Senate Stands Ready to Finalize Fiscal Compromise
JUNEAU – The Alaska State Senate delivered a responsible operating budget and a sustainable fiscal solution while protecting working Alaskans from an income tax, all key priorities in a year with serious fiscal challenges. But without a compromise with the House at the 121-day constitutional session limit, the Senate must adjourn. Members are committed to working diligently in a special session to address these critical fiscal issues facing Alaska.
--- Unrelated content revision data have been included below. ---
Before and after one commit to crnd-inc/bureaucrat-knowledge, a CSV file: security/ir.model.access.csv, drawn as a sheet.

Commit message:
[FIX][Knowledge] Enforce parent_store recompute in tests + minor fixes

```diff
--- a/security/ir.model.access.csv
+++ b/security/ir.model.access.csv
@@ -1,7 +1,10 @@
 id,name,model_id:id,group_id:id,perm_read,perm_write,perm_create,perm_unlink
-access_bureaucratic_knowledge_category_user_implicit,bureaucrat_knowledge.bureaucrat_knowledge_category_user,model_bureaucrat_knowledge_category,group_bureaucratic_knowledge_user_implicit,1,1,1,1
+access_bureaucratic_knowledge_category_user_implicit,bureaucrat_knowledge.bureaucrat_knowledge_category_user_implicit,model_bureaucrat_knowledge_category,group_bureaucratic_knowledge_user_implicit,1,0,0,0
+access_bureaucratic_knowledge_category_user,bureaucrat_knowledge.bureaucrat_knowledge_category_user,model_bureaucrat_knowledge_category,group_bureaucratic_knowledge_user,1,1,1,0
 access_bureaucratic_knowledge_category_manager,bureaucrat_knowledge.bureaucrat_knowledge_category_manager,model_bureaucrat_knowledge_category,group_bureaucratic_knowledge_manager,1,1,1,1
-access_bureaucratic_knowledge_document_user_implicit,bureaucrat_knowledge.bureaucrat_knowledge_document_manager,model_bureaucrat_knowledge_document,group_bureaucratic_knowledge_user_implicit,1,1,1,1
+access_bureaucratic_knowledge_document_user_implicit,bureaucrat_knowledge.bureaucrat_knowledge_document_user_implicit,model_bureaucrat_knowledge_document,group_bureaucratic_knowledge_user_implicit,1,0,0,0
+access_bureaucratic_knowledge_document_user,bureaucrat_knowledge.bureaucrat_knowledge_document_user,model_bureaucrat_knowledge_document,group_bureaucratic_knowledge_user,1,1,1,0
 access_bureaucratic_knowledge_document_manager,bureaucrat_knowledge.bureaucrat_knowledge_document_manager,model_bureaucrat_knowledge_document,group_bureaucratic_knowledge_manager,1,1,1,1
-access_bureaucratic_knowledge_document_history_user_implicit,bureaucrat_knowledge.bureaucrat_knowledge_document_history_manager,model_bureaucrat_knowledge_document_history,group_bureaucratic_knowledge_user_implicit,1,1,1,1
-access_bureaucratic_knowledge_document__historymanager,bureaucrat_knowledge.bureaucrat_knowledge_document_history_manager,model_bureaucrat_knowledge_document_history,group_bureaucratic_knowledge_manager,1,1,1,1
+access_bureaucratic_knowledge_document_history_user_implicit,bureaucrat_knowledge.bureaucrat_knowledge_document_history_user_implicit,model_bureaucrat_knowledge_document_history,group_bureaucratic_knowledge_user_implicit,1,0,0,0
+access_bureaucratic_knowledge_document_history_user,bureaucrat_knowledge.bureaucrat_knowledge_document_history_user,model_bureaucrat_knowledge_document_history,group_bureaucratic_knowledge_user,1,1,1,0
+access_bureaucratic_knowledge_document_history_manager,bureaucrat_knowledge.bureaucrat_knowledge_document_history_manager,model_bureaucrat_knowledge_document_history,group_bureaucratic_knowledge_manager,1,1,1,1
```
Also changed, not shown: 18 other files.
“We are required to deliver an operating budget and Alaskans deserve a fiscal solution – the Senate has delivered on both counts,” said Senate President Pete Kelly, R-Fairbanks. “The House has insisted on demands that are not in the best interest of Alaska. We’ll stay as long as necessary to secure the right solution for Alaskans, and encourage the Governor to call a special session to narrow the focus to solving the fiscal problem.”
The Senate executed promptly this session, delivering a fiscal solution in mid-March and a responsible operating budget in early April. Senate committees cleared the deck of individual priorities by day 90, focusing on key fiscal issues. The House delayed appointment of conference committees to resolve the differences among the two bodies, focusing instead on non-priority and personal legislation.
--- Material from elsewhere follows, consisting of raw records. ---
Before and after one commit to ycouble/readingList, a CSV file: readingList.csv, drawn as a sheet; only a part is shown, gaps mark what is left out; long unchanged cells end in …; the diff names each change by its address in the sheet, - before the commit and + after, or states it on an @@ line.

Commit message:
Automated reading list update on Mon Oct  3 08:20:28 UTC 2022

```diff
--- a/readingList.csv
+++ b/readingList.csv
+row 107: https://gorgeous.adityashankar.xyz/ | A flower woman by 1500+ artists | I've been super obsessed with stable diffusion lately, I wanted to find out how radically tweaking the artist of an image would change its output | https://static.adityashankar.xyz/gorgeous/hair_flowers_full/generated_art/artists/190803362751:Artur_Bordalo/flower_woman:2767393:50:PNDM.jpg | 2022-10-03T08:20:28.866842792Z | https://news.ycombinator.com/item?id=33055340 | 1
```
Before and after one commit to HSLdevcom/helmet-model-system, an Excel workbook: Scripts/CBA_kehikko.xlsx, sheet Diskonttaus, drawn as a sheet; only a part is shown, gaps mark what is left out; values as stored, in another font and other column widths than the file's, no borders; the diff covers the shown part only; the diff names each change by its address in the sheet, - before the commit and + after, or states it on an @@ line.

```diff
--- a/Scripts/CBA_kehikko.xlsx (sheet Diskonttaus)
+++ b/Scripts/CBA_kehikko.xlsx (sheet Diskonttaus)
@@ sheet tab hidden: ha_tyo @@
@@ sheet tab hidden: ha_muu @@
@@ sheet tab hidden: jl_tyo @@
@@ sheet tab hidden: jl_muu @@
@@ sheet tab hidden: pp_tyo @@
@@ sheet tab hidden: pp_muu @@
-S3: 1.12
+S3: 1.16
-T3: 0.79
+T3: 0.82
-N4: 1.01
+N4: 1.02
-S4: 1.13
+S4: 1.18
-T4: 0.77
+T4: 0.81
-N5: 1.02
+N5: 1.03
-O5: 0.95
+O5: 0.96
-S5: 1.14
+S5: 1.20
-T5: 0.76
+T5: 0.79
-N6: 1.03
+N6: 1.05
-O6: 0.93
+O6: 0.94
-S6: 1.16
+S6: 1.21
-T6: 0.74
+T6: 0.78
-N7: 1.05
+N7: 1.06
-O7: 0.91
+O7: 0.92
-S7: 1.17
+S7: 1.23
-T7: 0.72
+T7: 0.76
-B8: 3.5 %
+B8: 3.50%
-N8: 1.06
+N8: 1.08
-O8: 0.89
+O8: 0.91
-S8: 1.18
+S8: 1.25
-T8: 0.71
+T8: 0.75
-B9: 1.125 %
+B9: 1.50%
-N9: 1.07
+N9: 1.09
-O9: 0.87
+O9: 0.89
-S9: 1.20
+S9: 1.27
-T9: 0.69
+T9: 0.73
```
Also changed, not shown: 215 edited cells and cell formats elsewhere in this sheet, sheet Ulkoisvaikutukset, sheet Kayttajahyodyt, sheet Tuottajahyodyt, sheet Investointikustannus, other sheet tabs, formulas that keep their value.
“The primary objective of our Senate Majority, clearly stated prior to session, was to construct a fiscal solution without political complications associated with issues of individual interest,” said Majority Leader Sen. Peter Micciche, R-Soldotna. “Both sides must set aside ultimatums and find an acceptable compromise that best serves Alaskans. I’m confident we will reach an accord in time to ensure quality, constitutionally-required services continue, without interruption.”
The Senate’s fiscal solution calls for a spending cap to limit future government growth, uses Permanent Fund earnings to help pay for government and a dividend and makes about $200 million in operating budget reductions. The Senate protected working Alaskans from an income tax proposed by the House Democrats. And, the Senate concurred with the House and Governor in eliminating cash payments for tax credits to the oil industry, a move that will save the state up to $200 million per year.